- Mitra S; Gebreselasie E; Li Y; Gauthier R; Tran-Quinn T; Ramachandran K, (2016) IEEE Transactions on Device and Materials Reliability, 3-D Integration and ESD Protection: Design and Analysis, Vol 16, Issue: 4, pp 497 – 503
Souvick Mitra is a Principal Member of Technical Staff in Globalfoundries at Essex Junction, VT. His current research interests are in the area of ESD devices/solutions for advanced CMOS, FinFETs and beyond technology nodes. Prior to this position he was a Senior Engineer in IBM’s Systems and Technology Group. He completed his M. Tech in from Indian Institute of Technology, Kharagpur in 1999 and received PhD in Electrical and Computer Engineering from George Mason University, VA in 2003. After completing his PhD, he joined IBM Semiconductor Research and Development Center and started working on the development of 90nm bulk compact models and led the 90nm low-power compact model activity. After that he started leading ESD protection development and enablement for IBM’s analog and mixed signal, leading edge bulk CMOS , RF-CMOS, silicon-on-insulator (SOI) and research technologies (65nm-20nm). His external involvement outside of Globalfoundries consists of serving as member, session chair of technical program committee and moderator for EOS/ESD symposium, International Reliability Symposium and International SOI Conference for multiple years. He is also serving in the management/steering committee of EOS/ESD symposium and International ESD Workshop.
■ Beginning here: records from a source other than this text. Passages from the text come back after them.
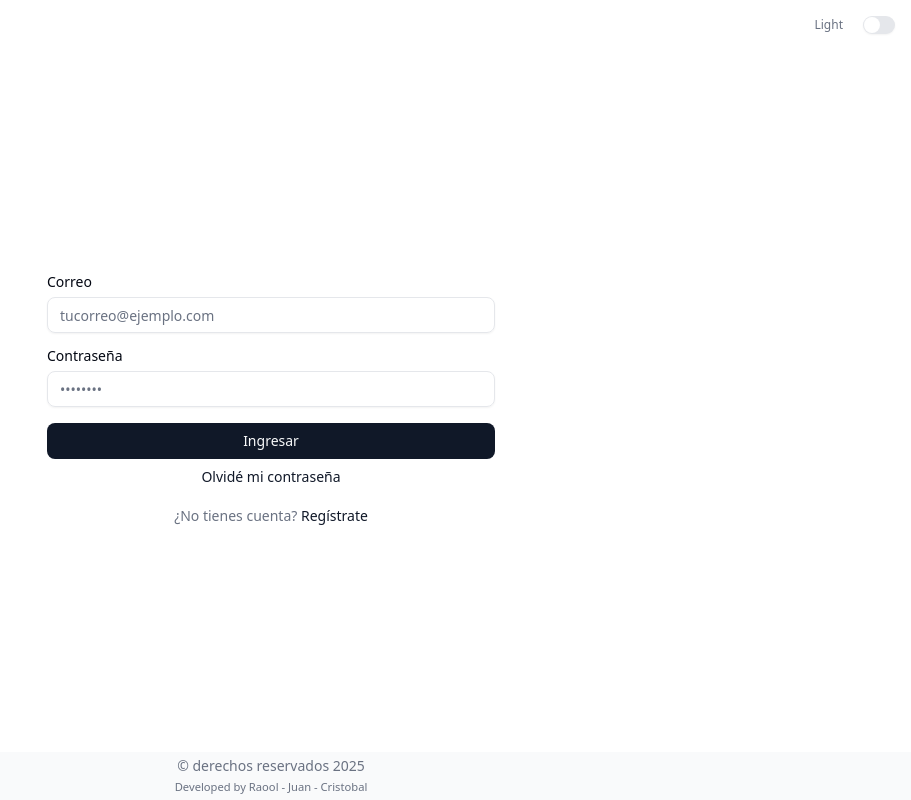
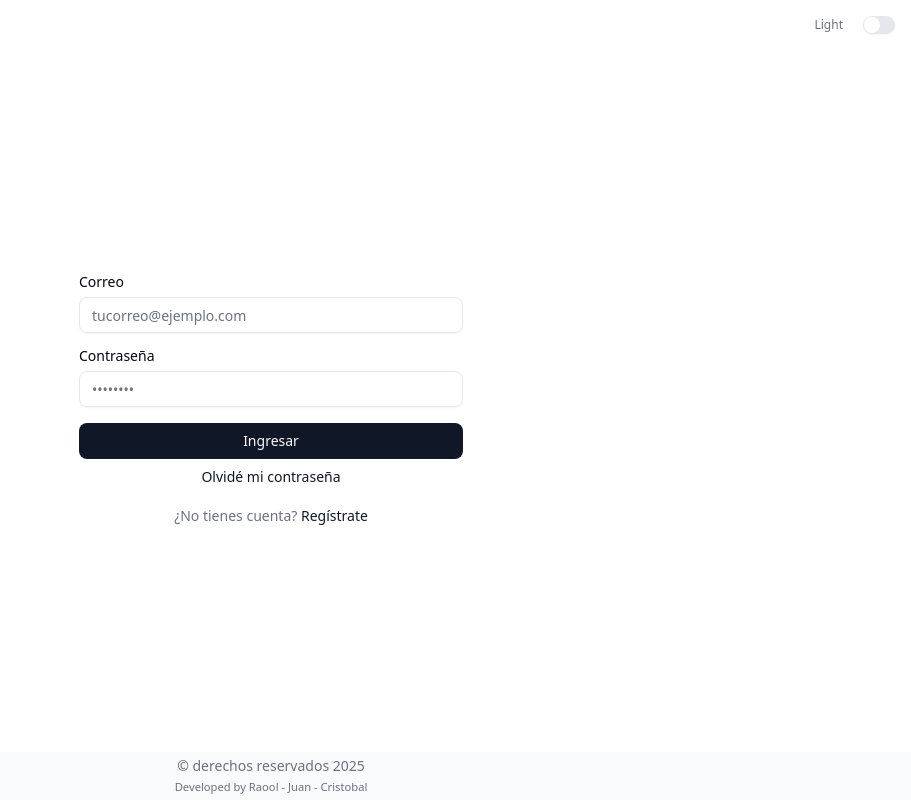
Before and after one commit to raoole20/software-2, a Next.js app in the folder frontend/: page /auth/login in a window 1280 px wide. Shown: the whole page, without its empty margins (369-1280 px from the left). Built offline with nearby package versions, Linux system fonts and the light colour scheme.

Commit message:
fix: adjust max-width of login form for better responsiveness

```diff
--- a/frontend/src/app/auth/login/components/LoginForm.tsx
+++ b/frontend/src/app/auth/login/components/LoginForm.tsx
@@ -41,7 +41,7 @@ export default function LoginForm() {
 
     return (
         <Form {...form}>
-            <form onSubmit={handleSubmit(onSubmit)} className="w-full max-w-[90%] md:max-w-md">
+            <form onSubmit={handleSubmit(onSubmit)} className="w-full max-w-[90%] md:max-w-sm">
                 <div className="space-y-4">
                     <FormField
                         control={form.control}
```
He was the General Chair of 2016 International ESD Workshop held in Tutzing, Germany and Technical Chair of 2017 International ESD Workshop held in Lake Tahoe, USA. He has authored or co-authored more than 50 publications in journals and conferences and has granted over 70 patents.